The tribunal, led by SIAC president Mrs Justice Elisabeth Laing, ruled on Friday that the decision to revoke Ms Begum’s British citizenship did not render her stateless.
Judge Doron Blum, announcing the decision of the tribunal, said the move did not breach the Home Office’s “extraterritorial human rights policy by exposing Ms Begum to a real risk of death or inhuman or degrading treatment”.
He added that, while Ms Begum “cannot have an effective appeal in her current circumstances”, it “does not follow that her appeal succeeds” on that ground.
At a hearing in October, Ms Begum’s barrister, Tom Hickman QC, argued that Ms Begum – who is of British-Bangladeshi heritage – “is not considered a national of Bangladesh and was therefore rendered stateless by the deprivation decision”.
But, in its judgment, the tribunal ruled that, at the time Ms Begum’s British citizenship was revoked, she was “a citizen of Bangladesh by descent” and was therefore not rendered stateless.
Mr Hickman had also argued that the decision “had the effect – and was designed – to prevent” Ms Begum from returning to the UK, leaving her “abandoned” in a detention camp.
This, he added, meant Ms Begum “cannot have a fair and effective appeal” as she is unable to speak confidentially with her lawyers or to give evidence in support of her appeal.
The tribunal accepted that “in her current circumstances, the appellant cannot play any meaningful part in her appeal and that, to that extent, the appeal will not be fair and effective”.
But the tribunal added: “We cannot accept, without investigation, the assumption, apparently made by the appellant’s representatives, that if she cannot have a fair and effective appeal her appeal must succeed.”
Ms Begum’s lawyers had claimed that the “wretched and squalid” conditions in al-Roj – and in the al-Hawl camp from which Ms Begum was moved for her own safety in February – breached her human rights.
The tribunal found that “conditions in the al-Roj camp would breach the appellant’s rights under Article 3” of the European Convention on Human Rights, which protects the right to freedom from inhuman or degrading treatment.
But it said the decision did not breach the Home Office’s policy on the extraterritorial application of human rights.
The tribunal added: “The appellant was in that situation as a result of her own choices, and of the actions of others, but not because of anything the Secretary of State had done.”
In a statement after the ruling, a Home Office spokeswoman said: “The Government welcomes the judgment of the Special Immigration Appeals Commission on these preliminary issues.
“It would be inappropriate to comment further whilst legal proceedings are ongoing.”
Ms Begum, then aged 15, was one of three schoolgirls from Bethnal Green Academy who left their homes and families to join IS, shortly after Sharmeena Begum – who is no relation – travelled to Syria in December 2014.
Kadiza Sultana and Amira Abase, then 16 and 15 respectively, and Ms Begum boarded a flight from Gatwick Airport to Istanbul, Turkey, on February 17 2015, before making their way to Raqqa in Syria.

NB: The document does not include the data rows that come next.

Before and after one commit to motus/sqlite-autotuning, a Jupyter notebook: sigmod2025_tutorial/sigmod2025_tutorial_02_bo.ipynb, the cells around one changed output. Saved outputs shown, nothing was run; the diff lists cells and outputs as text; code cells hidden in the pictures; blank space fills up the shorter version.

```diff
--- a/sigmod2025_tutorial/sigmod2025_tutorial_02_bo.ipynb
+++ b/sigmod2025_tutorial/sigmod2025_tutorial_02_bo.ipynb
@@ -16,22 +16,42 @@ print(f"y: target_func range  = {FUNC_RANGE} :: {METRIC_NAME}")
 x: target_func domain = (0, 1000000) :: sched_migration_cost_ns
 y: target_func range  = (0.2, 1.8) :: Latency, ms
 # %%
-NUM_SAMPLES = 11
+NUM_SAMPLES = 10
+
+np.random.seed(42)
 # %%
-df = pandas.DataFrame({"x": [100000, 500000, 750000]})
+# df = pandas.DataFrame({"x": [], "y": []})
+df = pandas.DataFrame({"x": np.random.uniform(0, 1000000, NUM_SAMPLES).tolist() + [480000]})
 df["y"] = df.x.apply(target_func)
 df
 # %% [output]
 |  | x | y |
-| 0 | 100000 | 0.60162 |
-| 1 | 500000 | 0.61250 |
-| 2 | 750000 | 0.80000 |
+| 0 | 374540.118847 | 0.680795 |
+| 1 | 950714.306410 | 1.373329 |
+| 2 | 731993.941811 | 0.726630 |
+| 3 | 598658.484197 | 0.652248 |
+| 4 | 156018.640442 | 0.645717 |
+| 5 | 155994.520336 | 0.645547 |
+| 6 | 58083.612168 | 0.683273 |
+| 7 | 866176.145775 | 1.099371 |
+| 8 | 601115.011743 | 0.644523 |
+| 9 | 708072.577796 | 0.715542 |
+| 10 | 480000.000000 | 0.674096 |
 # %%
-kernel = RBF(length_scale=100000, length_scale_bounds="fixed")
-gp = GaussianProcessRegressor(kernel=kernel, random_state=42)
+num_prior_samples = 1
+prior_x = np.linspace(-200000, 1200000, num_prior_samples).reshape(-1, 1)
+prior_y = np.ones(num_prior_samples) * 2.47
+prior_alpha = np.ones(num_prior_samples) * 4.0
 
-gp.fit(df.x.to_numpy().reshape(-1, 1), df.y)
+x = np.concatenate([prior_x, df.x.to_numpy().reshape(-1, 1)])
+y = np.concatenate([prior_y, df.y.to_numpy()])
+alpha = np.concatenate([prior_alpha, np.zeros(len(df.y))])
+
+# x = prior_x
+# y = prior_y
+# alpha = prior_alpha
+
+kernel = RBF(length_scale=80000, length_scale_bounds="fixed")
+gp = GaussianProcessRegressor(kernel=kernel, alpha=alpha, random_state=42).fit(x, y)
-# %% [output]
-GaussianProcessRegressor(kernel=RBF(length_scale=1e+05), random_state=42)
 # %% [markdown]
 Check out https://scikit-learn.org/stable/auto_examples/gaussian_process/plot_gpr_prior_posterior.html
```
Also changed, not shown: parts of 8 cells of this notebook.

Ms Begum claims she married Dutch convert Yago Riedijk 10 days after arriving in IS territory, with all three of her schoolfriends also reportedly marrying foreign IS fighters.

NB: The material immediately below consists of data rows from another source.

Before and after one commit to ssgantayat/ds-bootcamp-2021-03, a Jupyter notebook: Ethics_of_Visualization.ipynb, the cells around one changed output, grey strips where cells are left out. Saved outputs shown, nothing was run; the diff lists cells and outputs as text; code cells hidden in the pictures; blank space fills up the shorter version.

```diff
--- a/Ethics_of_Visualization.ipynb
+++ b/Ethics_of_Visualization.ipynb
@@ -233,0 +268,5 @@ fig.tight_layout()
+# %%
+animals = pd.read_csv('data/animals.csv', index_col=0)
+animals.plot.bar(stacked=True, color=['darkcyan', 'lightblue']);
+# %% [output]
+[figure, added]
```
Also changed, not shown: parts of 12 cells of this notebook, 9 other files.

She told the Times last February that she left Raqqa in January 2017 with her husband but her children, a one-year-old girl and a three-month-old boy, had both since died.
Her third child died shortly after he was born.